The Southwestern Historical Quarterly, Volume 107, July 2003 - April, 2004 Page: 219
Alexander Phimister Proctor in Texas
PETER H. HASSRICK*
T HE AMERICAN SCULPTOR, ALEXANDER PHIMISTER PROCTOR, FIRST CON-
nected with Texas as an artist in 1931 when he was invited to create a
double equestrian monument to Gen. Robert E. Lee for Dallas. Over the
next seventeen years he was offered two more major Texas commissions
and completed one of them, the Mustangs, for the University of Texas at
Austin. Proctor's extended association with the state came at a cultural
and historical crossroads for Texas. His first commission commemorated
the old-guard view of Texas as a part of the South and its legacy. The sec-
ond monument spoke to a new and more nationally inclusive perspective

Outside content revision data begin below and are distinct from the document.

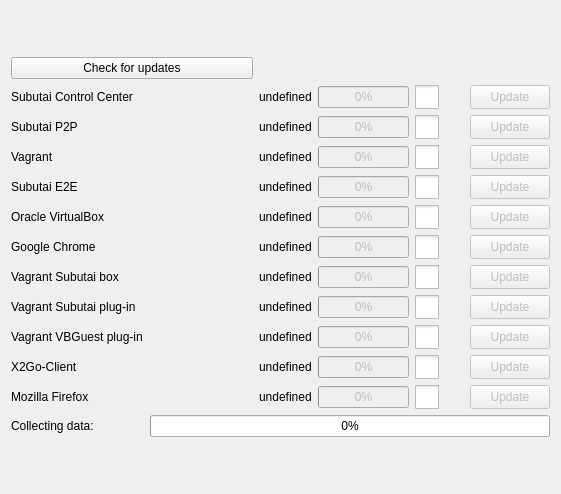
This is hub/forms/DlgAbout.ui in subutai-io/control-center as Qt 5 draws it before an edit. The edited form follows.
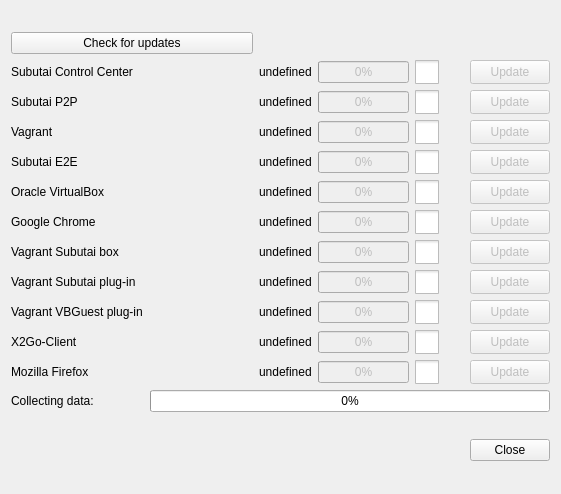
This is the edited form. Icons and pictures are not drawn.

Commit message: added close btn

Diff of the .ui file:
```diff
--- a/hub/forms/DlgAbout.ui
+++ b/hub/forms/DlgAbout.ui
@@ -1225,6 +1225,22 @@
      </item>
     </layout>
    </item>
+   <item alignment="Qt::AlignRight">
+    <widget class="QPushButton" name="btn_close">
+     <property name="sizePolicy">
+      <sizepolicy hsizetype="Fixed" vsizetype="Fixed">
+       <horstretch>0</horstretch>
+       <verstretch>0</verstretch>
+      </sizepolicy>
+     </property>
+     <property name="layoutDirection">
+      <enum>Qt::LeftToRight</enum>
+     </property>
+     <property name="text">
+      <string>Close</string>
+     </property>
+    </widget>
+   </item>
   </layout>
  </widget>
  <resources>
```
Left out of the diff: 22 changed lines with no effect on the pictures. The commit also changes 2 other files.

that Texas began to adopt in the mid-193os. These two works stand at ei-
ther side of that transformative bridge-one with its bronze feet cast firm-
ly in the beleaguered and resistant soul of the Confederacy and the other
with its thundering hooves charging full gallop into the promising future
of the West.
Unlike most romantics, whose lives tended to run from emotive dis-
content to mordant resignation, Alexander Phimister Proctor shouldered
through a long and rewarding life with a contagious sense of joy and mild
good humor. He embraced adventure, both physical and intellectual, and
was driven by a creative muse to great accomplishments in art. As a sculp-
tor he achieved remarkable heights that were at once tempered by a tra-
ditional Beaux-Arts aesthetic and expanded by an affection for nature
and the American frontier.
Proctor, who was born in Canada in 186o, enjoyed a long and ac-
claimed artistic career that began with drawing classes at the age of twelve
and endured into his late eighties. His pioneer family moved to Colorado
in 1871 and he began art studies in Denver. In 1885 he left for NewYork
and attended classes at the National Academy of Design and the Art Stu-
dents League. His first big commission came with the invitation to pro-
duce large plaster sculptures of North American wild animals as bridge
* Peter H. Hassrck is Founding Director Emeritus, Charles M. Russell Center for the Study of
Art of the American West, University of Oklahoma.
VOL. CVII, NO. 2 SOUTHWESTERN HISTORICAL QUARTERLY OCTOBER 2003
Here’s what’s next.
Show all pages in this issue.
This issue can be searched. Note: Results may vary based on the legibility of text within the document.
Citing and Sharing
Basic information for referencing this web page. We also provide extended guidance on usage rights, references, copying or embedding.
Reference the current page of this Periodical.
Texas State Historical Association. The Southwestern Historical Quarterly, Volume 107, July 2003 - April, 2004, periodical, 2004; Austin, Texas. (texashistory.unt.edu/ark:/67531/metapth101224/m1/263/ocr/: accessed September 27, 2016), University of North Texas Libraries, The Portal to Texas History, texashistory.unt.edu; crediting Texas State Historical Association.